**Problem requirements**
In your reply, write out each entry exactly as given.

===== Information shown

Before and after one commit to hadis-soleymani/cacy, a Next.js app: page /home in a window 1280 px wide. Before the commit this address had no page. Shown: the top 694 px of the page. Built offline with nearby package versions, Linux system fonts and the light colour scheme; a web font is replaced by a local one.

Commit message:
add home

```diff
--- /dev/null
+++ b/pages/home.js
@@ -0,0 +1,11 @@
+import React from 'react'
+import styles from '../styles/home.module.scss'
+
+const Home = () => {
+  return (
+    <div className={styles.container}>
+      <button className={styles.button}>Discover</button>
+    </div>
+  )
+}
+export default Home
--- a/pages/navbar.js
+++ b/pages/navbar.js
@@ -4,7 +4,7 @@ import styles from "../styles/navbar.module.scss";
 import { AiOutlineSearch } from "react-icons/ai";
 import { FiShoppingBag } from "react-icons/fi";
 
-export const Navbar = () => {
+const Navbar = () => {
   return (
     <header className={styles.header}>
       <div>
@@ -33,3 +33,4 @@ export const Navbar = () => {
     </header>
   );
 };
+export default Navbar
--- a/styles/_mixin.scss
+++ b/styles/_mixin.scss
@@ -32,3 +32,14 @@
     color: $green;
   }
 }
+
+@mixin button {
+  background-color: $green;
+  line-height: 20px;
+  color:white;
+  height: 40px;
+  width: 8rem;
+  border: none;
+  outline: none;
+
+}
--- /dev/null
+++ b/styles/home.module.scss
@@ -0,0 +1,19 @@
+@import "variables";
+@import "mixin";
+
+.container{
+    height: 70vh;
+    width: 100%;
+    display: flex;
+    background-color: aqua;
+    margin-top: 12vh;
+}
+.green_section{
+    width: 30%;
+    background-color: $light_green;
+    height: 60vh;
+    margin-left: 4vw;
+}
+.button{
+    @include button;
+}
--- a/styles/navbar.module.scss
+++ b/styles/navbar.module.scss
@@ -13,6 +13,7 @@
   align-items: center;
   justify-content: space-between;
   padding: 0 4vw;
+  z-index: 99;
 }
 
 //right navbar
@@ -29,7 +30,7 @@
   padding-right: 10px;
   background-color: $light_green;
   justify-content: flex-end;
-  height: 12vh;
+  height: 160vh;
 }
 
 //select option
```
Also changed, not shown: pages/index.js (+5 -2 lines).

==========

**Answer below**
Before and after one commit to hadis-soleymani/cacy, a Next.js app: page /home in a window 1280 px wide. Before the commit this address had no page. Shown: the top 694 px of the page. Built offline with nearby package versions, Linux system fonts and the light colour scheme; a web font is replaced by a local one.

Commit message:
add home

```diff
--- /dev/null
+++ b/pages/home.js
@@ -0,0 +1,11 @@
+import React from 'react'
+import styles from '../styles/home.module.scss'
+
+const Home = () => {
+  return (
+    <div className={styles.container}>
+      <button className={styles.button}>Discover</button>
+    </div>
+  )
+}
+export default Home
--- a/pages/navbar.js
+++ b/pages/navbar.js
@@ -4,7 +4,7 @@ import styles from "../styles/navbar.module.scss";
 import { AiOutlineSearch } from "react-icons/ai";
 import { FiShoppingBag } from "react-icons/fi";
 
-export const Navbar = () => {
+const Navbar = () => {
   return (
     <header className={styles.header}>
       <div>
@@ -33,3 +33,4 @@ export const Navbar = () => {
     </header>
   );
 };
+export default Navbar
--- a/styles/_mixin.scss
+++ b/styles/_mixin.scss
@@ -32,3 +32,14 @@
     color: $green;
   }
 }
+
+@mixin button {
+  background-color: $green;
+  line-height: 20px;
+  color:white;
+  height: 40px;
+  width: 8rem;
+  border: none;
+  outline: none;
+
+}
--- /dev/null
+++ b/styles/home.module.scss
@@ -0,0 +1,19 @@
+@import "variables";
+@import "mixin";
+
+.container{
+    height: 70vh;
+    width: 100%;
+    display: flex;
+    background-color: aqua;
+    margin-top: 12vh;
+}
+.green_section{
+    width: 30%;
+    background-color: $light_green;
+    height: 60vh;
+    margin-left: 4vw;
+}
+.button{
+    @include button;
+}
--- a/styles/navbar.module.scss
+++ b/styles/navbar.module.scss
@@ -13,6 +13,7 @@
   align-items: center;
   justify-content: space-between;
   padding: 0 4vw;
+  z-index: 99;
 }
 
 //right navbar
@@ -29,7 +30,7 @@
   padding-right: 10px;
   background-color: $light_green;
   justify-content: flex-end;
-  height: 12vh;
+  height: 160vh;
 }
 
 //select option
```
Also changed, not shown: pages/index.js (+5 -2 lines).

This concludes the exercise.